_Collected data entries_
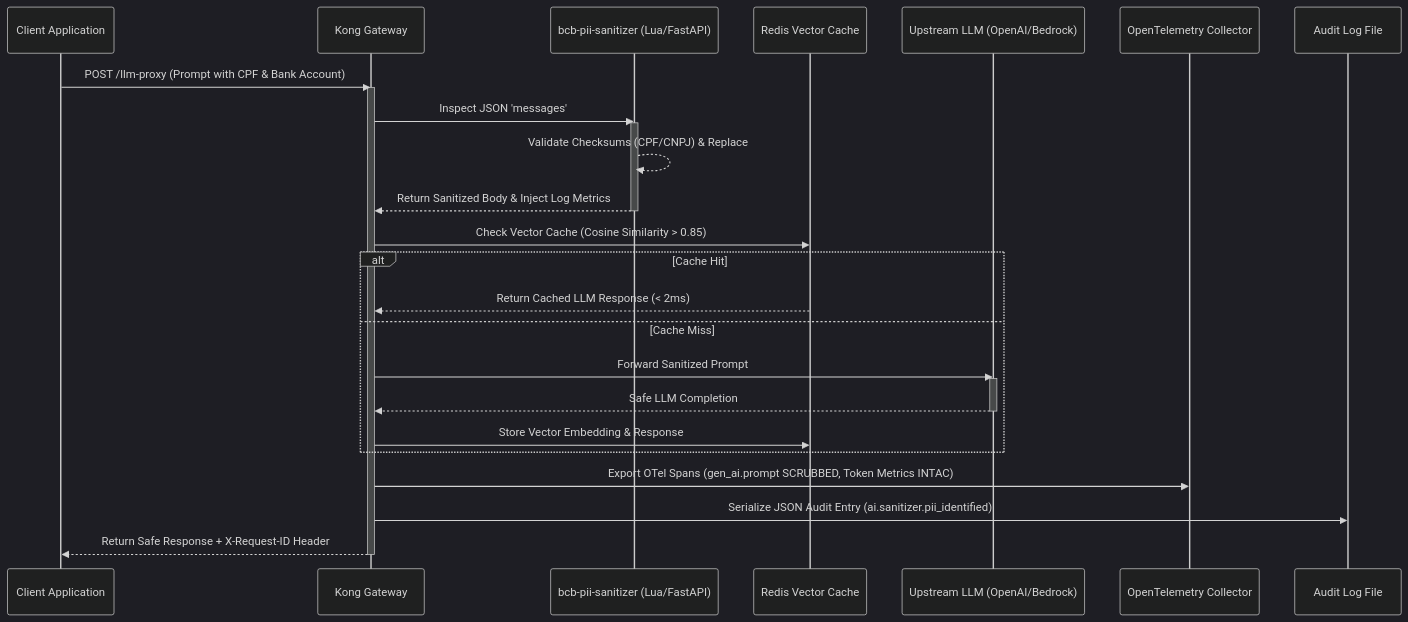
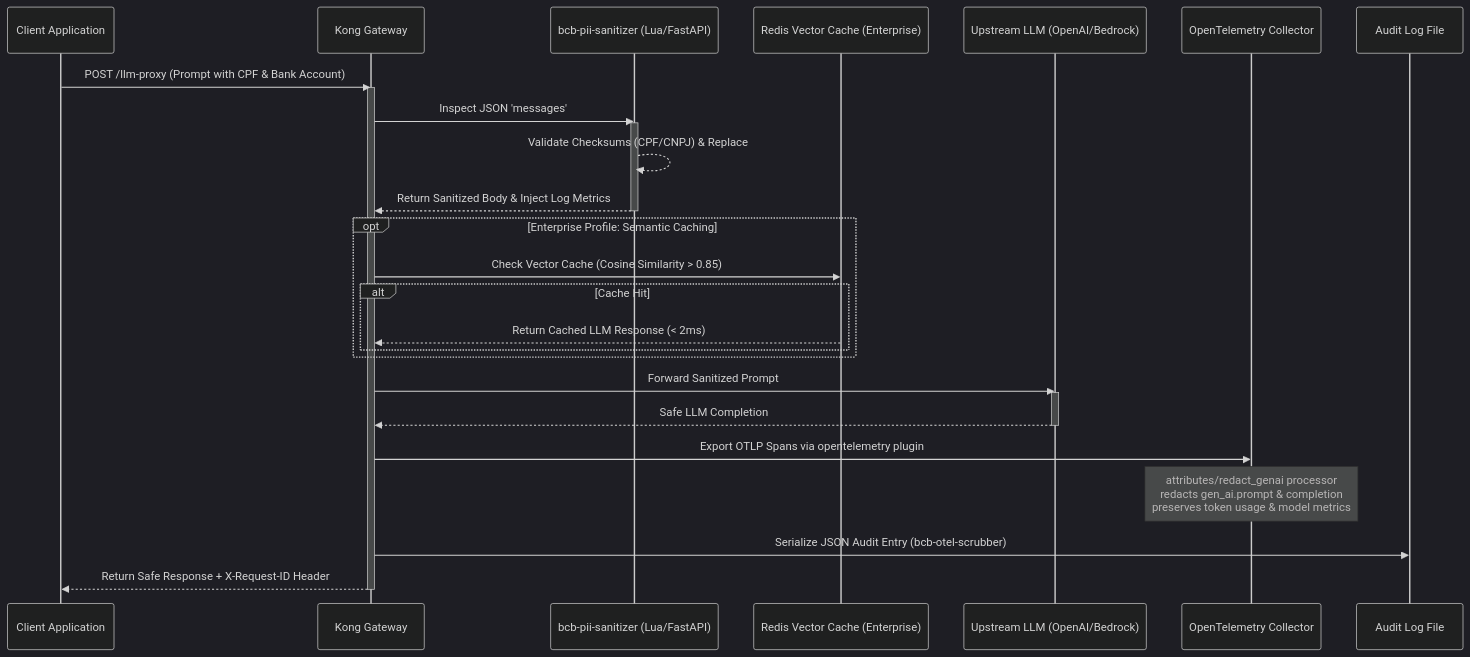
One commit to vfcarida/kong-ai-gateway-bcb-compliance changed the second of 2 diagrams in README.md. Above: the diagram before and after it, drawn with Mermaid (dark theme). The commit also changed other lines of this file and 17 other files, not shown here.

````diff
--- a/README.md
+++ b/README.md
@@ -98,34 +110,36 @@
 ```mermaid
 sequenceDiagram
     participant App as Client Application
     participant Kong as Kong Gateway
     participant PII as bcb-pii-sanitizer (Lua/FastAPI)
-    participant Redis as Redis Vector Cache
+    participant Redis as Redis Vector Cache (Enterprise)
     participant LLM as Upstream LLM (OpenAI/Bedrock)
     participant OTel as OpenTelemetry Collector
     participant Log as Audit Log File
 
     App->>Kong: POST /llm-proxy (Prompt with CPF & Bank Account)
     activate Kong
     Kong->>PII: Inspect JSON 'messages'
     activate PII
     PII-->>PII: Validate Checksums (CPF/CNPJ) & Replace
     PII-->>Kong: Return Sanitized Body & Inject Log Metrics
     deactivate PII
 
-    Kong->>Redis: Check Vector Cache (Cosine Similarity > 0.85)
-    alt Cache Hit
-        Redis-->>Kong: Return Cached LLM Response (< 2ms)
-    else Cache Miss
-        Kong->>LLM: Forward Sanitized Prompt
-        activate LLM
-        LLM-->>Kong: Safe LLM Completion
-        deactivate LLM
-        Kong->>Redis: Store Vector Embedding & Response
+    opt Enterprise Profile: Semantic Caching
+        Kong->>Redis: Check Vector Cache (Cosine Similarity > 0.85)
+        alt Cache Hit
+            Redis-->>Kong: Return Cached LLM Response (< 2ms)
+        end
     end
 
-    Kong->>OTel: Export OTel Spans (gen_ai.prompt SCRUBBED, Token Metrics INTAC)
-    Kong->>Log: Serialize JSON Audit Entry (ai.sanitizer.pii_identified)
+    Kong->>LLM: Forward Sanitized Prompt
+    activate LLM
+    LLM-->>Kong: Safe LLM Completion
+    deactivate LLM
+
+    Kong->>OTel: Export OTLP Spans via opentelemetry plugin
+    Note over OTel: attributes/redact_genai processor<br/>redacts gen_ai.prompt & completion<br/>preserves token usage & model metrics
+    Kong->>Log: Serialize JSON Audit Entry (bcb-otel-scrubber)
     Kong-->>App: Return Safe Response + X-Request-ID Header
     deactivate Kong
 ```
````
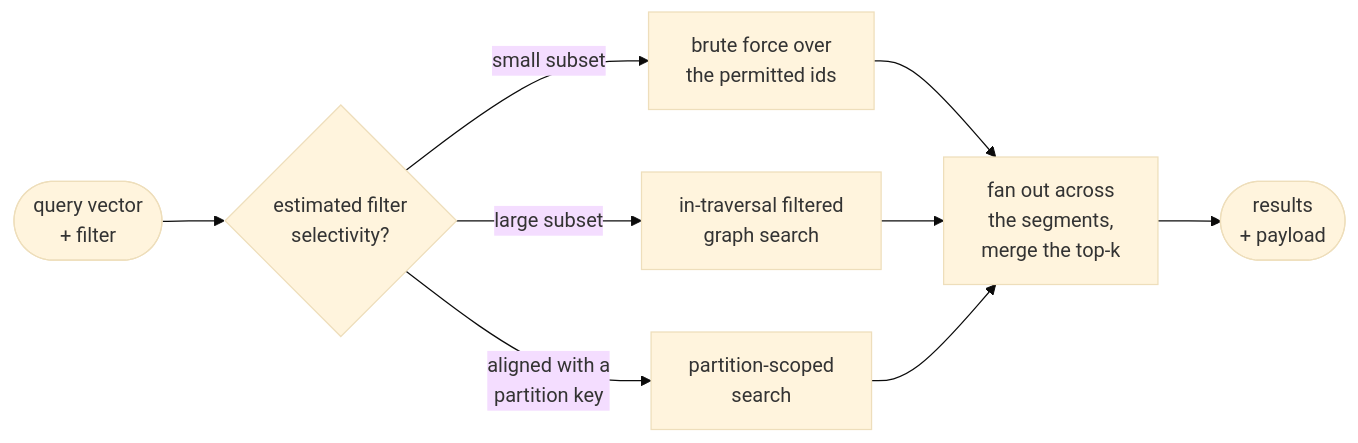
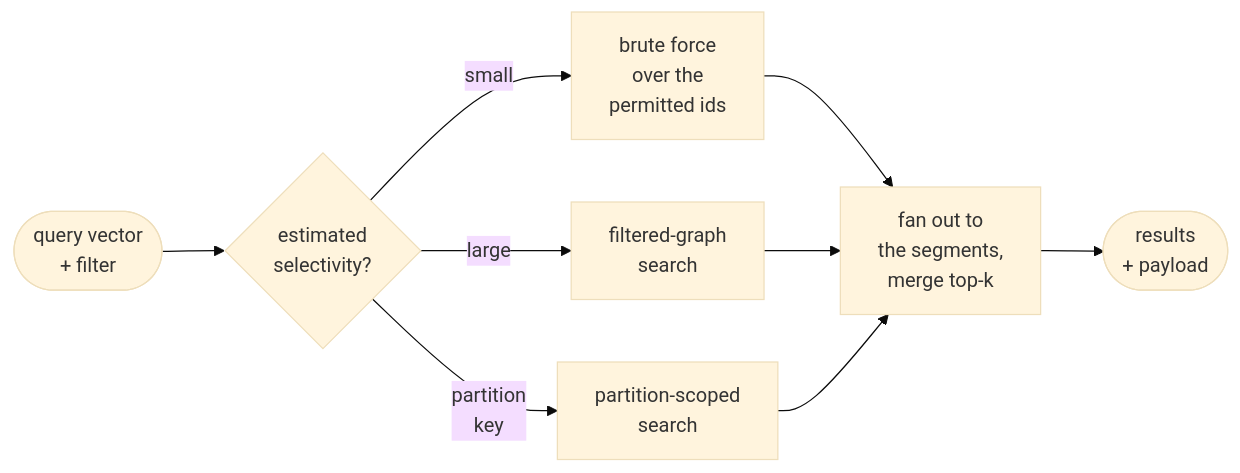
One commit to aniryou/full-stack-agentic-engineer changed the third of 4 diagrams in 07-application-agent-framework/retrieval-rag/vector-databases-primer.md. Above: the diagram before and after it, drawn with Mermaid (base theme). The commit also changed other lines of this file and 9 other files, not shown here.

First line of the commit message:
WIP snapshot: the figure round (charts, improvements, additions) in progress (2026-10-30T18:48:48Z); not validated [skip ci]

````diff
--- a/07-application-agent-framework/retrieval-rag/vector-databases-primer.md
+++ b/07-application-agent-framework/retrieval-rag/vector-databases-primer.md
@@ -224,11 +252,11 @@
 ```mermaid
 flowchart LR
-  Q(["query vector<br/>+ filter"]) --> E{"estimated filter<br/>selectivity?"}
-  E -->|"small subset"| B["brute force over<br/>the permitted ids"]
-  E -->|"large subset"| T["in-traversal filtered<br/>graph search"]
-  E -->|"aligned with a<br/>partition key"| P["partition-scoped<br/>search"]
-  B --> F["fan out across<br/>the segments,<br/>merge the top-k"]
+  Q(["query vector<br/>+ filter"]) --> E{"estimated<br/>selectivity?"}
+  E -->|"small"| B["brute force<br/>over the<br/>permitted ids"]
+  E -->|"large"| T["filtered-graph<br/>search"]
+  E -->|"partition<br/>key"| P["partition-scoped<br/>search"]
+  B --> F["fan out to<br/>the segments,<br/>merge top-k"]
   T --> F
   P --> F
   F --> O(["results<br/>+ payload"])
 ```
````
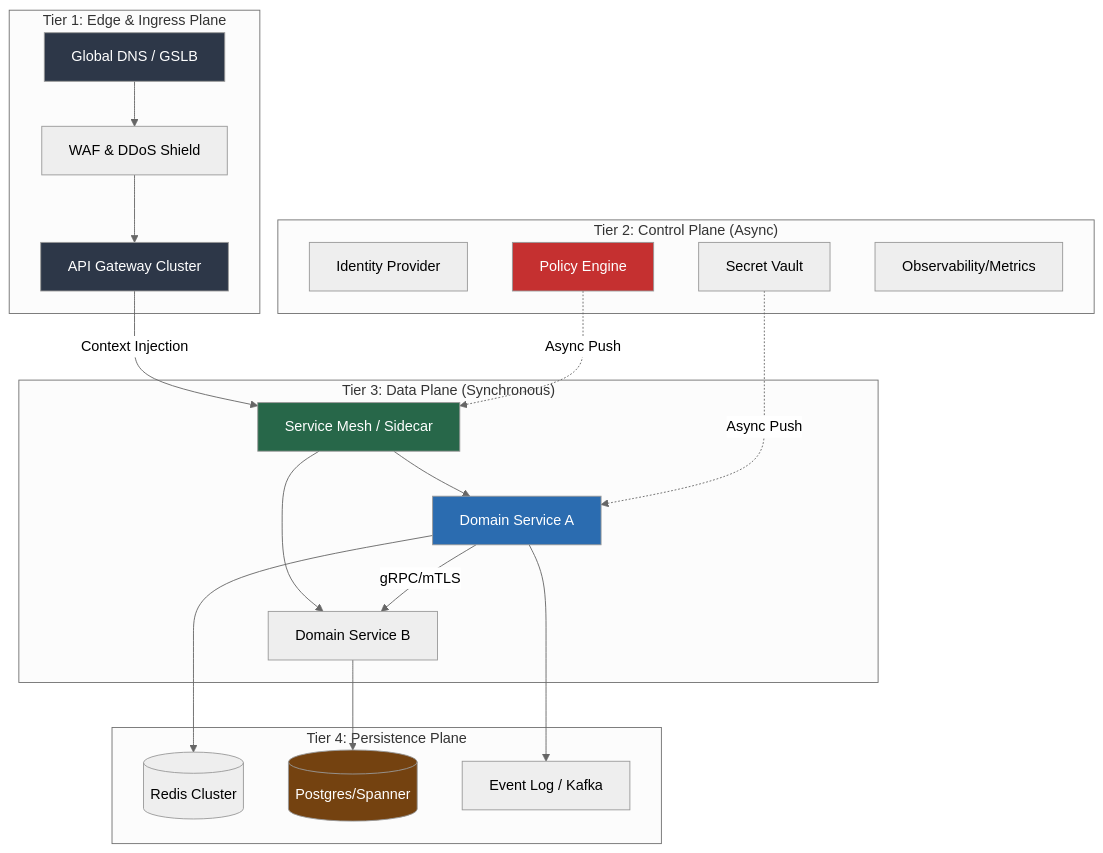
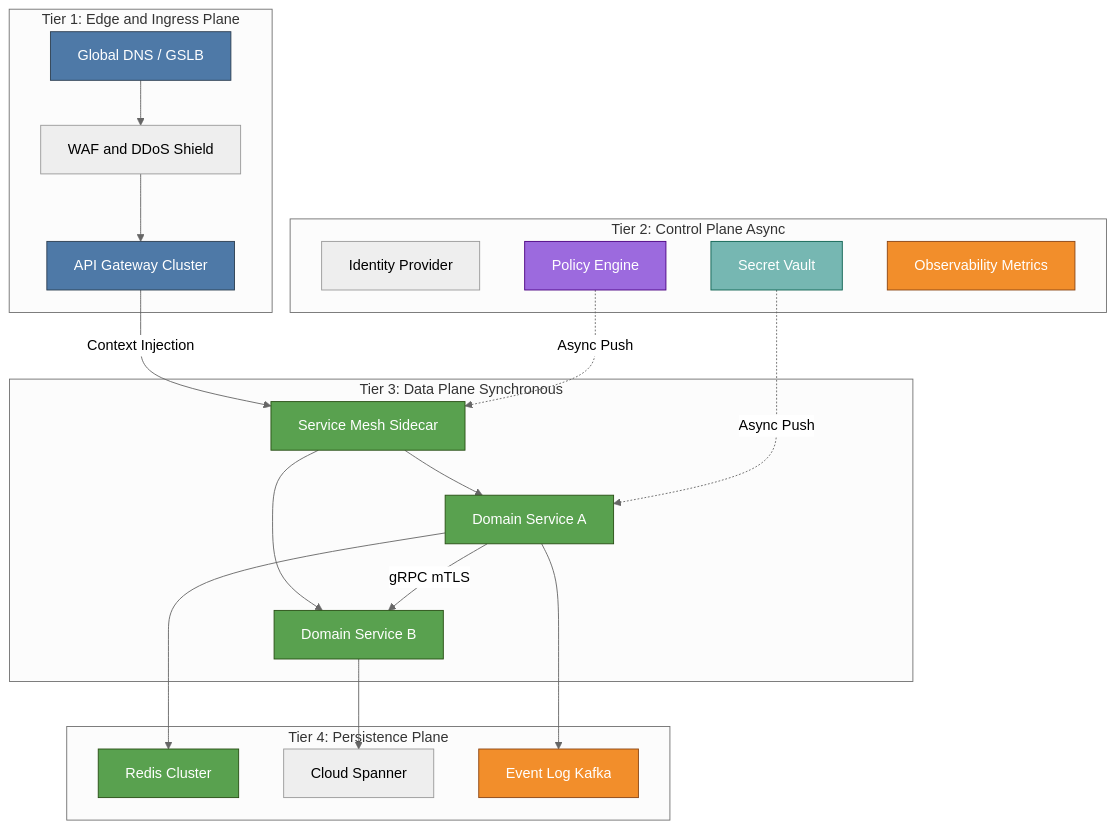
One commit to gchaitanyabharath9/omnigcloud changed the fourth of 11 diagrams in src/app/[locale]/research/papers/a1-cloud-native-enterprise-reference/A1-PAPER-FULL.md. Above: the diagram before and after it, drawn with Mermaid (neutral theme). The commit also changed other lines of this file and 40 other files, not shown here.

````diff
--- a/src/app/[locale]/research/papers/a1-cloud-native-enterprise-reference/A1-PAPER-FULL.md
+++ b/src/app/[locale]/research/papers/a1-cloud-native-enterprise-reference/A1-PAPER-FULL.md
@@ -157,37 +272,43 @@
 ```mermaid
 graph TD
-    subgraph Tier1["Tier 1: Edge & Ingress Plane"]
-        DNS[Global DNS / GSLB] --> WAF[WAF & DDoS Shield]
-        WAF --> API[API Gateway Cluster]
+    classDef Control fill:#4E79A7,stroke:#2C3E50,color:#fff;
+    classDef Data fill:#59A14F,stroke:#274E13,color:#fff;
+    classDef Policy fill:#9C6ADE,stroke:#4B0082,color:#fff;
+    classDef Obs fill:#F28E2B,stroke:#8B4513,color:#fff;
+    classDef Risk fill:#E15759,stroke:#7B241C,color:#fff;
+    classDef State fill:#76B7B2,stroke:#0E6251,color:#fff;
+    classDef Actor fill:#BAB0AC,stroke:#515A5A,color:#000;
+    subgraph Tier1 ["Tier 1: Edge and Ingress Plane"]
+    DNS["Global DNS / GSLB"] --> WAF["WAF and DDoS Shield"]
+    WAF --> API["API Gateway Cluster"]
     end
-
-    subgraph Tier2["Tier 2: Control Plane (Async)"]
-        IdP[Identity Provider]
-        Vault[Secret Vault]
-        Policy[Policy Engine]
-        Obs[Observability/Metrics]
+    subgraph Tier2 ["Tier 2: Control Plane Async"]
+    IdP["Identity Provider"]
+    Vault["Secret Vault"]
+    Policy["Policy Engine"]
+    Obs["Observability Metrics"]
     end
-
-    subgraph Tier3["Tier 3: Data Plane (Synchronous)"]
-        Mesh[Service Mesh / Sidecar] --> SvcA[Domain Service A]
-        Mesh --> SvcB[Domain Service B]
-        SvcA -->|gRPC/mTLS| SvcB
+    subgraph Tier3 ["Tier 3: Data Plane Synchronous"]
+    Mesh["Service Mesh Sidecar"] --> SvcA["Domain Service A"]
+    Mesh --> SvcB["Domain Service B"]
+    SvcA -->|gRPC mTLS| SvcB
     end
-
-    subgraph Tier4["Tier 4: Persistence Plane"]
-        SvcA --> Cache[(Redis Cluster)]
-        SvcB --> DB[(Postgres/Spanner)]
-        SvcA --> Stream[Event Log / Kafka]
+    subgraph Tier4 ["Tier 4: Persistence Plane"]
+    SvcA --> Cache["Redis Cluster"]
+    SvcB --> DB["Cloud Spanner"]
+    SvcA --> Stream["Event Log Kafka"]
     end
-
     API -->|Context Injection| Mesh
     Policy -.->|Async Push| Mesh
     Vault -.->|Async Push| SvcA
-
-    style DNS fill:#2d3748,color:#fff
-    style API fill:#2d3748,color:#fff
-    style Policy fill:#c53030,color:#fff
-    style Mesh fill:#276749,color:#fff
-    style SvcA fill:#2b6cb0,color:#fff
-    style DB fill:#744210,color:#fff
+    class DNS Control;
+    class API Control;
+    class Vault State;
+    class Policy Policy;
+    class Obs Obs;
+    class Mesh Data;
+    class SvcA Data;
+    class SvcB Data;
+    class Cache Data;
+    class Stream Obs;
 ```
````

_EXERCISE PROMPT_
The entries above, every one of them, should be retyped exactly, with no pictures carried over.

_OUTPUT BELOW_
One commit to vfcarida/kong-ai-gateway-bcb-compliance changed the second of 2 diagrams in README.md. Above: the diagram before and after it, drawn with Mermaid (dark theme). The commit also changed other lines of this file and 17 other files, not shown here.

````diff
--- a/README.md
+++ b/README.md
@@ -98,34 +110,36 @@
 ```mermaid
 sequenceDiagram
     participant App as Client Application
     participant Kong as Kong Gateway
     participant PII as bcb-pii-sanitizer (Lua/FastAPI)
-    participant Redis as Redis Vector Cache
+    participant Redis as Redis Vector Cache (Enterprise)
     participant LLM as Upstream LLM (OpenAI/Bedrock)
     participant OTel as OpenTelemetry Collector
     participant Log as Audit Log File
 
     App->>Kong: POST /llm-proxy (Prompt with CPF & Bank Account)
     activate Kong
     Kong->>PII: Inspect JSON 'messages'
     activate PII
     PII-->>PII: Validate Checksums (CPF/CNPJ) & Replace
     PII-->>Kong: Return Sanitized Body & Inject Log Metrics
     deactivate PII
 
-    Kong->>Redis: Check Vector Cache (Cosine Similarity > 0.85)
-    alt Cache Hit
-        Redis-->>Kong: Return Cached LLM Response (< 2ms)
-    else Cache Miss
-        Kong->>LLM: Forward Sanitized Prompt
-        activate LLM
-        LLM-->>Kong: Safe LLM Completion
-        deactivate LLM
-        Kong->>Redis: Store Vector Embedding & Response
+    opt Enterprise Profile: Semantic Caching
+        Kong->>Redis: Check Vector Cache (Cosine Similarity > 0.85)
+        alt Cache Hit
+            Redis-->>Kong: Return Cached LLM Response (< 2ms)
+        end
     end
 
-    Kong->>OTel: Export OTel Spans (gen_ai.prompt SCRUBBED, Token Metrics INTAC)
-    Kong->>Log: Serialize JSON Audit Entry (ai.sanitizer.pii_identified)
+    Kong->>LLM: Forward Sanitized Prompt
+    activate LLM
+    LLM-->>Kong: Safe LLM Completion
+    deactivate LLM
+
+    Kong->>OTel: Export OTLP Spans via opentelemetry plugin
+    Note over OTel: attributes/redact_genai processor<br/>redacts gen_ai.prompt & completion<br/>preserves token usage & model metrics
+    Kong->>Log: Serialize JSON Audit Entry (bcb-otel-scrubber)
     Kong-->>App: Return Safe Response + X-Request-ID Header
     deactivate Kong
 ```
````
One commit to aniryou/full-stack-agentic-engineer changed the third of 4 diagrams in 07-application-agent-framework/retrieval-rag/vector-databases-primer.md. Above: the diagram before and after it, drawn with Mermaid (base theme). The commit also changed other lines of this file and 9 other files, not shown here.

First line of the commit message:
WIP snapshot: the figure round (charts, improvements, additions) in progress (2026-10-30T18:48:48Z); not validated [skip ci]

````diff
--- a/07-application-agent-framework/retrieval-rag/vector-databases-primer.md
+++ b/07-application-agent-framework/retrieval-rag/vector-databases-primer.md
@@ -224,11 +252,11 @@
 ```mermaid
 flowchart LR
-  Q(["query vector<br/>+ filter"]) --> E{"estimated filter<br/>selectivity?"}
-  E -->|"small subset"| B["brute force over<br/>the permitted ids"]
-  E -->|"large subset"| T["in-traversal filtered<br/>graph search"]
-  E -->|"aligned with a<br/>partition key"| P["partition-scoped<br/>search"]
-  B --> F["fan out across<br/>the segments,<br/>merge the top-k"]
+  Q(["query vector<br/>+ filter"]) --> E{"estimated<br/>selectivity?"}
+  E -->|"small"| B["brute force<br/>over the<br/>permitted ids"]
+  E -->|"large"| T["filtered-graph<br/>search"]
+  E -->|"partition<br/>key"| P["partition-scoped<br/>search"]
+  B --> F["fan out to<br/>the segments,<br/>merge top-k"]
   T --> F
   P --> F
   F --> O(["results<br/>+ payload"])
 ```
````
One commit to gchaitanyabharath9/omnigcloud changed the fourth of 11 diagrams in src/app/[locale]/research/papers/a1-cloud-native-enterprise-reference/A1-PAPER-FULL.md. Above: the diagram before and after it, drawn with Mermaid (neutral theme). The commit also changed other lines of this file and 40 other files, not shown here.

````diff
--- a/src/app/[locale]/research/papers/a1-cloud-native-enterprise-reference/A1-PAPER-FULL.md
+++ b/src/app/[locale]/research/papers/a1-cloud-native-enterprise-reference/A1-PAPER-FULL.md
@@ -157,37 +272,43 @@
 ```mermaid
 graph TD
-    subgraph Tier1["Tier 1: Edge & Ingress Plane"]
-        DNS[Global DNS / GSLB] --> WAF[WAF & DDoS Shield]
-        WAF --> API[API Gateway Cluster]
+    classDef Control fill:#4E79A7,stroke:#2C3E50,color:#fff;
+    classDef Data fill:#59A14F,stroke:#274E13,color:#fff;
+    classDef Policy fill:#9C6ADE,stroke:#4B0082,color:#fff;
+    classDef Obs fill:#F28E2B,stroke:#8B4513,color:#fff;
+    classDef Risk fill:#E15759,stroke:#7B241C,color:#fff;
+    classDef State fill:#76B7B2,stroke:#0E6251,color:#fff;
+    classDef Actor fill:#BAB0AC,stroke:#515A5A,color:#000;
+    subgraph Tier1 ["Tier 1: Edge and Ingress Plane"]
+    DNS["Global DNS / GSLB"] --> WAF["WAF and DDoS Shield"]
+    WAF --> API["API Gateway Cluster"]
     end
-
-    subgraph Tier2["Tier 2: Control Plane (Async)"]
-        IdP[Identity Provider]
-        Vault[Secret Vault]
-        Policy[Policy Engine]
-        Obs[Observability/Metrics]
+    subgraph Tier2 ["Tier 2: Control Plane Async"]
+    IdP["Identity Provider"]
+    Vault["Secret Vault"]
+    Policy["Policy Engine"]
+    Obs["Observability Metrics"]
     end
-
-    subgraph Tier3["Tier 3: Data Plane (Synchronous)"]
-        Mesh[Service Mesh / Sidecar] --> SvcA[Domain Service A]
-        Mesh --> SvcB[Domain Service B]
-        SvcA -->|gRPC/mTLS| SvcB
+    subgraph Tier3 ["Tier 3: Data Plane Synchronous"]
+    Mesh["Service Mesh Sidecar"] --> SvcA["Domain Service A"]
+    Mesh --> SvcB["Domain Service B"]
+    SvcA -->|gRPC mTLS| SvcB
     end
-
-    subgraph Tier4["Tier 4: Persistence Plane"]
-        SvcA --> Cache[(Redis Cluster)]
-        SvcB --> DB[(Postgres/Spanner)]
-        SvcA --> Stream[Event Log / Kafka]
+    subgraph Tier4 ["Tier 4: Persistence Plane"]
+    SvcA --> Cache["Redis Cluster"]
+    SvcB --> DB["Cloud Spanner"]
+    SvcA --> Stream["Event Log Kafka"]
     end
-
     API -->|Context Injection| Mesh
     Policy -.->|Async Push| Mesh
     Vault -.->|Async Push| SvcA
-
-    style DNS fill:#2d3748,color:#fff
-    style API fill:#2d3748,color:#fff
-    style Policy fill:#c53030,color:#fff
-    style Mesh fill:#276749,color:#fff
-    style SvcA fill:#2b6cb0,color:#fff
-    style DB fill:#744210,color:#fff
+    class DNS Control;
+    class API Control;
+    class Vault State;
+    class Policy Policy;
+    class Obs Obs;
+    class Mesh Data;
+    class SvcA Data;
+    class SvcB Data;
+    class Cache Data;
+    class Stream Obs;
 ```
````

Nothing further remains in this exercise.